- It is not harmful to have ideal candidate profiles in mind but equally it is crucial to prioritise diversity in talent pools. Ideally this will come from Talent Acquisition and HR colleagues working together well – shifting focuses from just obsessing around large volumes and thinking more about improving D&I.
- Talent Acquisition should always do their best to make sure they hire the best talent throughout the funnel – it is important to mix human with virtual, consider when and how you rely on algorithms. Agencies and thus candidates are too focused on laying out CVs or answering application questions to emphasise details known to be captured by AI. New danger is that bias is creeping into systems just as much as human sifting.
- Historical data can help build better criteria for shortlisting – knowing what made successful hires stand out and be guiding lights for the next employee to join that role.
- A barrier to this is recruiters are not analytics experts and do not have dedicated data and insights departments to help. Outputs have to be as simple as possible to make reporting easy – once management can see the benefits of being data-driven, they are more likely to commit resources and provide budget.
- The models used by assessment providers have proven useful in rapid sifting built with recruiters to identify competencies, drivers and traits. This speeds up identification of candidates who appear to demonstrate the most potential in vacant roles and is sufficiently scientific to be mainly unquestioned..
- But, these tools are equally only as good as the people who use them.
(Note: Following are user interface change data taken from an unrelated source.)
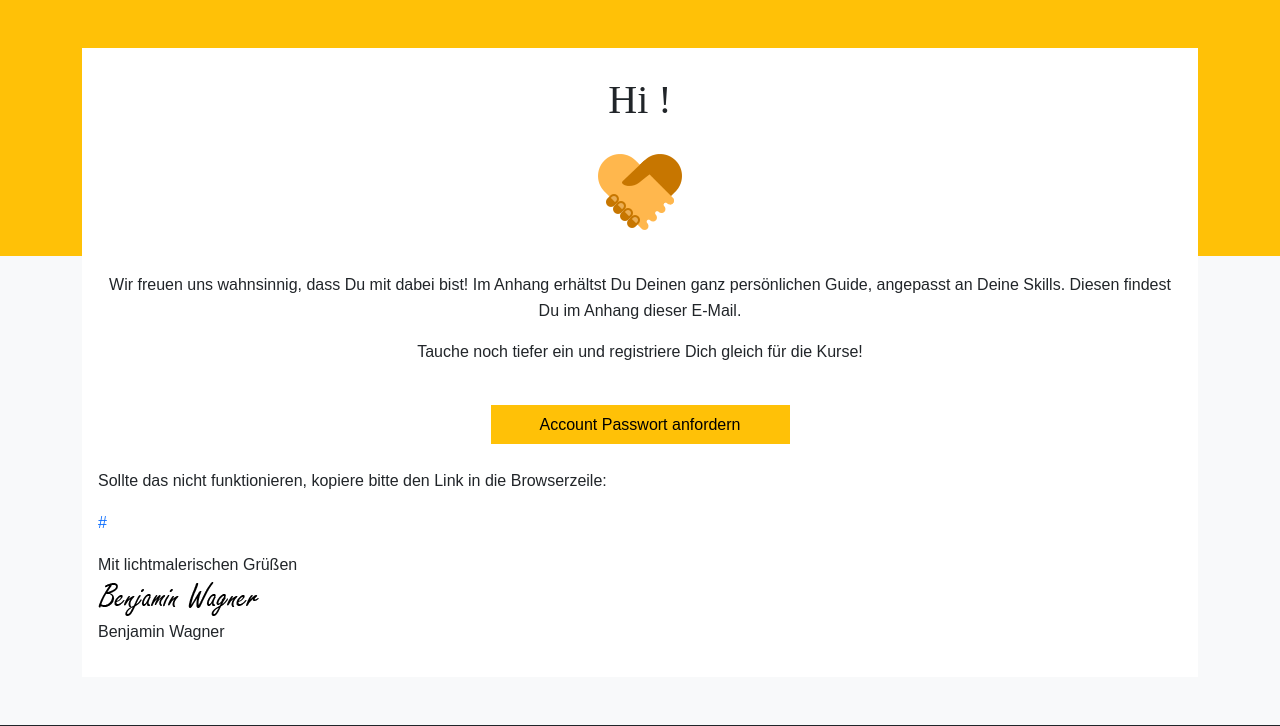
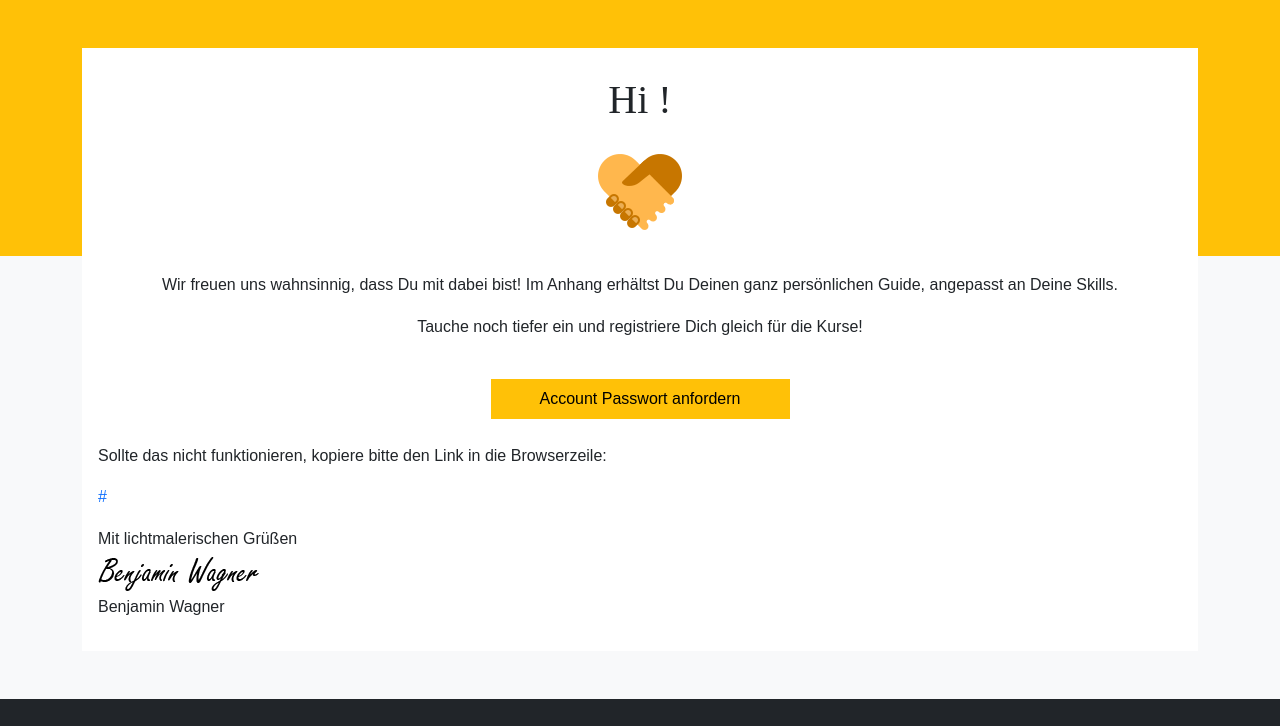
Before and after one commit to btinet/cinekolleg, a Symfony app: template templates/registration/newsletter_confirmation_email.html.twig in a window 1280 px wide. Shown: the top 726 px of the page. Run offline with Twig, Linux system fonts and the light colour scheme; the template is opened without the code that fills it, so the values that code supplies are empty; some libraries are stand-ins or nearby versions; some web fonts are replaced.

Commit message:
update templates

```diff
--- a/templates/registration/newsletter_confirmation_email.html.twig
+++ b/templates/registration/newsletter_confirmation_email.html.twig
@@ -56,7 +56,7 @@
                             <div class="col-12 text-center">
                                 <p>
                                     Wir freuen uns wahnsinnig, dass Du mit dabei bist!
-                                    Im Anhang erhältst Du Deinen ganz persönlichen Guide, angepasst an Deine Skills. Diesen findest Du im Anhang dieser E-Mail.
+                                    Im Anhang erhältst Du Deinen ganz persönlichen Guide, angepasst an Deine Skills.
                                 </p>
                                 <p>
                                     Tauche noch tiefer ein und registriere Dich gleich für die Kurse!
```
Data should be credible because it is easy to manipulate and to make it show whatever you want it to show in some instances.
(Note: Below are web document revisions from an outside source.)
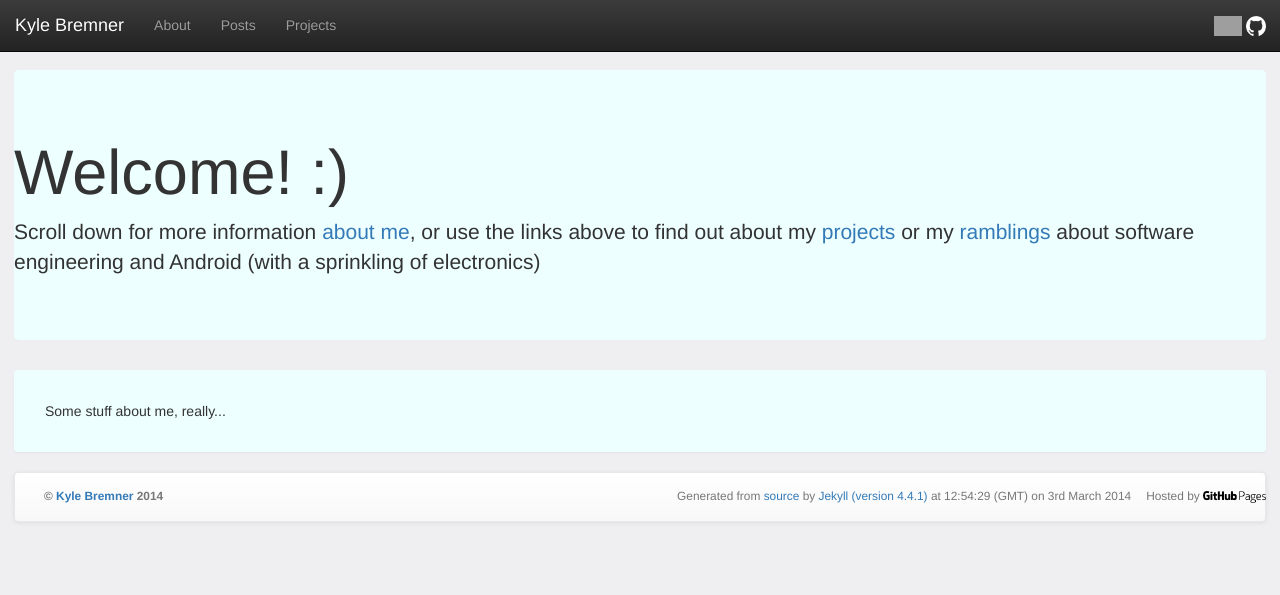
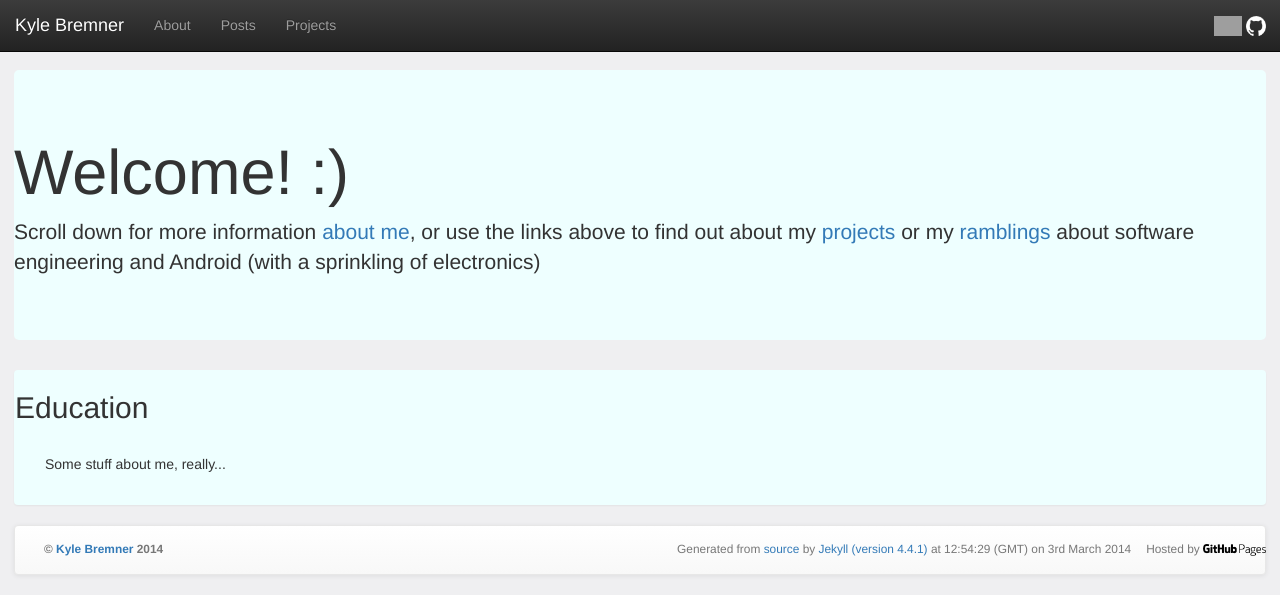
Before and after one commit to kbremner/kbremner.github.io, a Jekyll site: the page built from index.html, in a window 1280 px wide. Shown: the top 595 px of the page. Built offline with Jekyll 4.4.1, drawn with Linux system fonts in a browser that asks for light colours; nearby versions of some CDN libraries; Markdown is read by kramdown in place of the engine named in the settings; a script that is not in the unit is left out; grey boxes are pictures that could not be loaded.

Commit message:
Updated index.html

```diff
--- a/index.html
+++ b/index.html
@@ -9,5 +9,6 @@ published: true
   <p>Scroll down for more information <a href="#about">about me</a>, or use the links above to find out about my <a href="/projects">projects</a> or my <a href="/posts">ramblings</a> about software engineering and Android (with a sprinkling of electronics)</p>
 </div>
 <div id="about" class="panel" style="background-color: #EFF;">
+  <h2>Education</h2>
   <p style="margin:30px;">Some stuff about me, really...</p>
 </div>
```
- One idea is to work with an occupational therapist to help ensure a widespread understanding of what your own idea of good is – especially as candidates are more casual now and apply for many-jobs at once. You can also benchmark against competitors in your industry where national data is available.
- Saving administrative time is vital for recruiters looking to stop the majority of tasks being done manually. This will help them in regards to attracting, engaging with and selecting the best suited candidates for each role. Recruiters enjoy more time on nurturing relationships with promising candidates than reporting and data analysis. This can be utilised regardless of pipeline capacity and can make progress on areas like D&I, Time to Hire and onboarding more automated and seamless.
It has never been more important for companies to get their recruitment right. In a COVID world, many are operating with reduced personnel levels, roles are being redefined and to survive, let alone thrive, companies are having to innovate and cope with unprecedented levels of change. Every person hired needs to be the right person.
The roundtable helped to validate our research report and clearly shows that the use of data is critical if businesses want to find, engage and attract this very best talent. Worryingly, decision makers are either not confident in the data they have, or they are being supplied with inaccurate information which jeopardises their ability to meet the fundamental recruitment challenge their business faces.
Through a greater understanding of the data, more control over what touch points are measured, knowing what attributes a ‘top applicant’ has, and the use of Recruiting Enablement, businesses can still fight for the highest quality candidates. A huge thank you to all who participated in this roundtable discussion.